* _TASK TO CARRY OUT_
Among the entries below, find how many lines carry the word "version" and state only that figure.

DATASET RECORDS: Begin

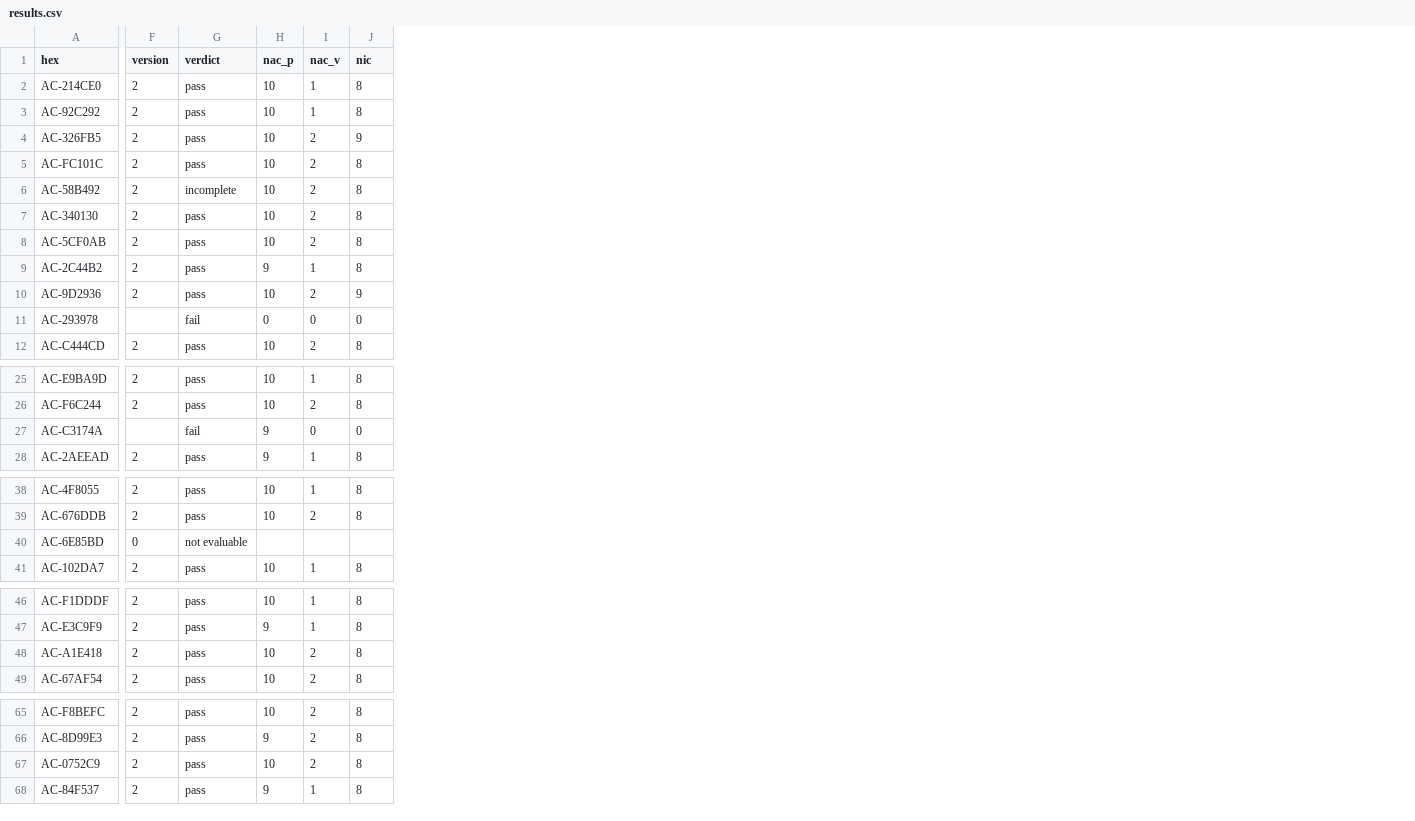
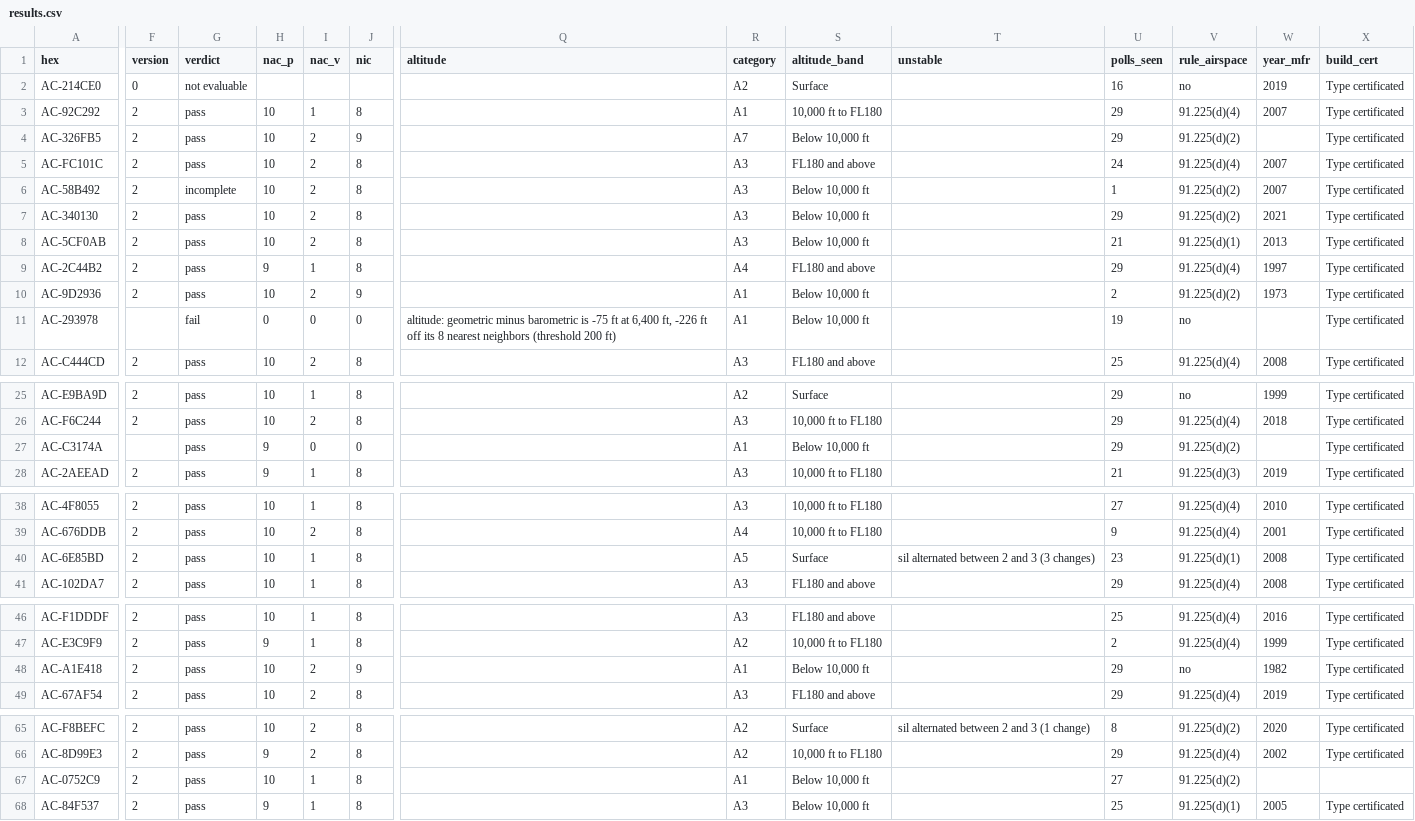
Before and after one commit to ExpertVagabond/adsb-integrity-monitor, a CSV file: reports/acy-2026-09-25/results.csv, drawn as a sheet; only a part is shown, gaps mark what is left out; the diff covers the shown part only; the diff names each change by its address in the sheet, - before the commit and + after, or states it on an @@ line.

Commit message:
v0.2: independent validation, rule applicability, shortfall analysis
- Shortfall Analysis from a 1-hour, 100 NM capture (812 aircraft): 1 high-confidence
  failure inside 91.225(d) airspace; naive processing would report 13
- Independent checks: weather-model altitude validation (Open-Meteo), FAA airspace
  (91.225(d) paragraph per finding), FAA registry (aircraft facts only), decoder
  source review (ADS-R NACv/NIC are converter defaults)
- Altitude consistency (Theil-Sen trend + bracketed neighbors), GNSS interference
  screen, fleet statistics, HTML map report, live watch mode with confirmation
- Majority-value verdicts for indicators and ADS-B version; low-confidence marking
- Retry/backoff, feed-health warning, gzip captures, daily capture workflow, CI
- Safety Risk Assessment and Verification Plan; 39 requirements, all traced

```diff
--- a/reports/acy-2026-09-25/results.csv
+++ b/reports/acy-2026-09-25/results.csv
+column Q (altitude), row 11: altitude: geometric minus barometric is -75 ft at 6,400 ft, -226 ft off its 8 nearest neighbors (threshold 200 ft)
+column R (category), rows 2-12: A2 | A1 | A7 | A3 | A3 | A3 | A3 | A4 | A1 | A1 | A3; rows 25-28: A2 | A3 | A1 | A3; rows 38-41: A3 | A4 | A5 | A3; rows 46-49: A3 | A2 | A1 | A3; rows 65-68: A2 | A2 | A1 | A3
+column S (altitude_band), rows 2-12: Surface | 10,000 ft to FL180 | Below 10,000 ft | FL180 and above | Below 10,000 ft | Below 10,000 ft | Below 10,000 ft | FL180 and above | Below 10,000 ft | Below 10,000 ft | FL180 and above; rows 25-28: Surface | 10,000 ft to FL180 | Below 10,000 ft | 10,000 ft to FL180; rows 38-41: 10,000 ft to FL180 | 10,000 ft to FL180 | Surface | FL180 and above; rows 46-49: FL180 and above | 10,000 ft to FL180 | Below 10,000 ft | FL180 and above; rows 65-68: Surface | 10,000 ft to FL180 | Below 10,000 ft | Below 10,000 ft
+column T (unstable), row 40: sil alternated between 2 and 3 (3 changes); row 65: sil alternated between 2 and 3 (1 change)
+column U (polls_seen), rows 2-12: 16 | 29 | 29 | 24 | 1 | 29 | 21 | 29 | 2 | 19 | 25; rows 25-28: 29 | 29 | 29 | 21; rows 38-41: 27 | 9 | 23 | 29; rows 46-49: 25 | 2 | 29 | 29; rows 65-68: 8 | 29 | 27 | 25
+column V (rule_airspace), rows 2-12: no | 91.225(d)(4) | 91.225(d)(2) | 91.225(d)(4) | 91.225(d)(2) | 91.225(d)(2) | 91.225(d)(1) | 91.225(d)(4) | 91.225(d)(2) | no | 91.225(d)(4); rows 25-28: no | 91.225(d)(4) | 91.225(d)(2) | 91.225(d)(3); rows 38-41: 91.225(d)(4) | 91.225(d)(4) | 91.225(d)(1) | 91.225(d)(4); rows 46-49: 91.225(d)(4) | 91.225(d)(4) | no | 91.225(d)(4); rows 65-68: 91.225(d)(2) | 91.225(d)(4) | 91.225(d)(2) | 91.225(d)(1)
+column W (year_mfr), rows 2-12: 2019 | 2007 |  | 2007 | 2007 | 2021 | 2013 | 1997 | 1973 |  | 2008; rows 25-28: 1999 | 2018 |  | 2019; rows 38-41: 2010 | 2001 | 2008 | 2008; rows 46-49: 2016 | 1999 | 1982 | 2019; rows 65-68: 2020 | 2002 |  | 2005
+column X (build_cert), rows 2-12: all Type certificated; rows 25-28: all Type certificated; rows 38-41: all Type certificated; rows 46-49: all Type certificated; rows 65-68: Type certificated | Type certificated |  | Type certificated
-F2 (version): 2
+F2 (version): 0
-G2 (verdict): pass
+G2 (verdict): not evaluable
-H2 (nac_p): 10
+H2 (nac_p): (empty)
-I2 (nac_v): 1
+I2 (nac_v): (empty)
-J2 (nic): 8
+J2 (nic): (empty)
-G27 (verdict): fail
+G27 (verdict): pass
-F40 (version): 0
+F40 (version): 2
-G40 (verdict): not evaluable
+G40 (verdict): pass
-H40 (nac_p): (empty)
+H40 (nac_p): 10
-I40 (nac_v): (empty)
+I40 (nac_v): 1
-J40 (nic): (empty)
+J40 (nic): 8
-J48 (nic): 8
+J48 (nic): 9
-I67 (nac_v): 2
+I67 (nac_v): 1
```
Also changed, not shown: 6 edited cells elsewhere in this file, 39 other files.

DATASET RECORDS: End

* _EXERCISE ANSWER_
5